DATASET -
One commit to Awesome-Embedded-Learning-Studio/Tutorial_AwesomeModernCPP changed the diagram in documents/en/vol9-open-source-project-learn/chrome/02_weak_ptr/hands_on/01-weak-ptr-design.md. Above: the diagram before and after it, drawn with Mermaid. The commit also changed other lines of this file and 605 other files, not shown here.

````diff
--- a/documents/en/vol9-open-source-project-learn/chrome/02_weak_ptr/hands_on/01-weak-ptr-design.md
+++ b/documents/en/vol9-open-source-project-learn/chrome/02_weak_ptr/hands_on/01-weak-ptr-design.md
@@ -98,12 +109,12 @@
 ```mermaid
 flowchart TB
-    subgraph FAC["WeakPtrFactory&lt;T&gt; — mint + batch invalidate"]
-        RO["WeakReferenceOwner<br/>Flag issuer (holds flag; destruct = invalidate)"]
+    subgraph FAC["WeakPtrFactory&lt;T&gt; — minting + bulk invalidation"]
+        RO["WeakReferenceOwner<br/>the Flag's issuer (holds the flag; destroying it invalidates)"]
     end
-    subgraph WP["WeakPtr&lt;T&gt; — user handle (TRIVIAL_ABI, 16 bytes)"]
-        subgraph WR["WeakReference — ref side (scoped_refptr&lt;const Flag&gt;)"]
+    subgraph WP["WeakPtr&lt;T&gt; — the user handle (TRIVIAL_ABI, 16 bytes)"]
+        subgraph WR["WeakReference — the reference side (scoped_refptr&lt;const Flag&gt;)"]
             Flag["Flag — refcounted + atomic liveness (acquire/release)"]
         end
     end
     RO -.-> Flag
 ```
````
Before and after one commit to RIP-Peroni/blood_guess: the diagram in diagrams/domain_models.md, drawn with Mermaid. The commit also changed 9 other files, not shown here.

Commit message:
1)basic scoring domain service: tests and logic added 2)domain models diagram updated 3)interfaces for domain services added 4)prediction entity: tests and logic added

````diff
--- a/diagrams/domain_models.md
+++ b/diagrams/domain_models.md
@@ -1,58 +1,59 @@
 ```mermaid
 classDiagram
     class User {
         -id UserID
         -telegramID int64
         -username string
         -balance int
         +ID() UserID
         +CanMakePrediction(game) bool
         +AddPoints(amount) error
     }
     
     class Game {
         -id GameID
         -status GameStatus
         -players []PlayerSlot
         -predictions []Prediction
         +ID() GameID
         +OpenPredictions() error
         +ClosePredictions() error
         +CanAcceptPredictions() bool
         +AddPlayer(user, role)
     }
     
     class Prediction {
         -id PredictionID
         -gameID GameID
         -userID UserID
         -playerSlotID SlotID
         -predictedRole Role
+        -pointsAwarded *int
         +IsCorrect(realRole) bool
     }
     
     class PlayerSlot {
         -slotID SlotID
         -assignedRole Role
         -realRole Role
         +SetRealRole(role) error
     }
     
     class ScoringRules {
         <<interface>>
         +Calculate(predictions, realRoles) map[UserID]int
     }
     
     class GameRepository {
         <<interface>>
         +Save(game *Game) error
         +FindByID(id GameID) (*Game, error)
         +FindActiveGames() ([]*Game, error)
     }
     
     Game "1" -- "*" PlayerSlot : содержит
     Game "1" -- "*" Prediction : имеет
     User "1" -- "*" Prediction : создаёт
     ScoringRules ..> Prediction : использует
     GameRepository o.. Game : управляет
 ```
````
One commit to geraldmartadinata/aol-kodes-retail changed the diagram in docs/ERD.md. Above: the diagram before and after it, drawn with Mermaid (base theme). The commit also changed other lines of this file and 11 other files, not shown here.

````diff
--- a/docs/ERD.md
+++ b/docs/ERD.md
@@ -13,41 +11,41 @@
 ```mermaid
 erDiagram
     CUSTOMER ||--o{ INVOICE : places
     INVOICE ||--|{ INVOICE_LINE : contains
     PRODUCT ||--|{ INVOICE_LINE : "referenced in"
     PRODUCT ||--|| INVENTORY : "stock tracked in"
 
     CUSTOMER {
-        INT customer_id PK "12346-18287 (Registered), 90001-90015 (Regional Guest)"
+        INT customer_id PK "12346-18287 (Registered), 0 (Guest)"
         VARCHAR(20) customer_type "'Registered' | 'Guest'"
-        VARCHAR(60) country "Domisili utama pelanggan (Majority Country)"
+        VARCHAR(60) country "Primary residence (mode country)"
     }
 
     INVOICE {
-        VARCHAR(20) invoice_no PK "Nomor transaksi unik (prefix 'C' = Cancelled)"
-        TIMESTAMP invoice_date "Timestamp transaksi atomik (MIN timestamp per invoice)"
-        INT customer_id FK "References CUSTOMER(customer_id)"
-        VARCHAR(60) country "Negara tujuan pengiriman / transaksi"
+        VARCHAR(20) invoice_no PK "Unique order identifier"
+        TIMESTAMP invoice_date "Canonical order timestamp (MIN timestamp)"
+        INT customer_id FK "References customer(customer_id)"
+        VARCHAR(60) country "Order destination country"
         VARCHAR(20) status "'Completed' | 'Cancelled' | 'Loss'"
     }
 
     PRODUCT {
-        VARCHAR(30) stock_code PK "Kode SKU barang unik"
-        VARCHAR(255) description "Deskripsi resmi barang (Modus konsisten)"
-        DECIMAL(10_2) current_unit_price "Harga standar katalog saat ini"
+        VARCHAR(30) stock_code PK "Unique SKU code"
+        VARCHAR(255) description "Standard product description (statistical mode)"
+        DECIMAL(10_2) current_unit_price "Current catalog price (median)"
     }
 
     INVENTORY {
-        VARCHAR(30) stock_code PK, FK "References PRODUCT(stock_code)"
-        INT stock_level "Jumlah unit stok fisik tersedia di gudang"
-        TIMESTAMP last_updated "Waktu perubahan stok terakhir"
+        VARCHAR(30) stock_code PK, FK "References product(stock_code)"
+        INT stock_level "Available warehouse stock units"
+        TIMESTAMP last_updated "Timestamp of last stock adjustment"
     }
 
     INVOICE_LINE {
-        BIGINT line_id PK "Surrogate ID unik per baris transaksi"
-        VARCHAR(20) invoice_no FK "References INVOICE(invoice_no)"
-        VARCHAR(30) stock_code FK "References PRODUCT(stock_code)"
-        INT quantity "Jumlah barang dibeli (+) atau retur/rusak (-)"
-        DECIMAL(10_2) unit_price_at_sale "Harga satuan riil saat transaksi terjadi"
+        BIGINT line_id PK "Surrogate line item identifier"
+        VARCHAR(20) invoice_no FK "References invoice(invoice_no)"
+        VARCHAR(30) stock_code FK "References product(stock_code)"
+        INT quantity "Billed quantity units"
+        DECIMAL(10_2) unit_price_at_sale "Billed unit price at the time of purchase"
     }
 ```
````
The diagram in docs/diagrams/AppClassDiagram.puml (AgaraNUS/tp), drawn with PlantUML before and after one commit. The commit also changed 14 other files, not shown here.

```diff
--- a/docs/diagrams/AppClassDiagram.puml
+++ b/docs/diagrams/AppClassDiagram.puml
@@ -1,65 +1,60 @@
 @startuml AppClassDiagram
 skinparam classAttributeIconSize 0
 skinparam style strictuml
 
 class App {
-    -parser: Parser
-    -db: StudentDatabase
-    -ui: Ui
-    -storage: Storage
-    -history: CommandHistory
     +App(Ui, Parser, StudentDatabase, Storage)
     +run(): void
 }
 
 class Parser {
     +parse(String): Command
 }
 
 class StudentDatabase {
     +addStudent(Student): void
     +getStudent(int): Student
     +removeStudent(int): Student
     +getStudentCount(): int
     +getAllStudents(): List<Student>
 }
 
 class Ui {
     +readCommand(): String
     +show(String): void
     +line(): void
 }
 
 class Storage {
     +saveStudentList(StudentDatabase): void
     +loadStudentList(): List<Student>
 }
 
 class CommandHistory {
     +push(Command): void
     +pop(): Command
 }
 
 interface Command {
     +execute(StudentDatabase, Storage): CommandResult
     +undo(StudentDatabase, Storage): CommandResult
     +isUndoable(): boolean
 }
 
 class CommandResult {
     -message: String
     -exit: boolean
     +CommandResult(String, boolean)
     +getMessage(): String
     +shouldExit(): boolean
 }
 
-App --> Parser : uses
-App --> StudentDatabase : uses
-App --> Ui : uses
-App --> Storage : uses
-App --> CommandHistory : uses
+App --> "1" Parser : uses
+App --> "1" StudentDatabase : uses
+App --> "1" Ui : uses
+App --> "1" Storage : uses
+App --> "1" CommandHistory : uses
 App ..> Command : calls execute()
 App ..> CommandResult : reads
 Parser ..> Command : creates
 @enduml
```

EXERCISE - Scan the material line by line and report each one that contains "Guest".

SOLUTION -
-        INT customer_id PK "12346-18287 (Registered), 90001-90015 (Regional Guest)"
+        INT customer_id PK "12346-18287 (Registered), 0 (Guest)"
         VARCHAR(20) customer_type "'Registered' | 'Guest'"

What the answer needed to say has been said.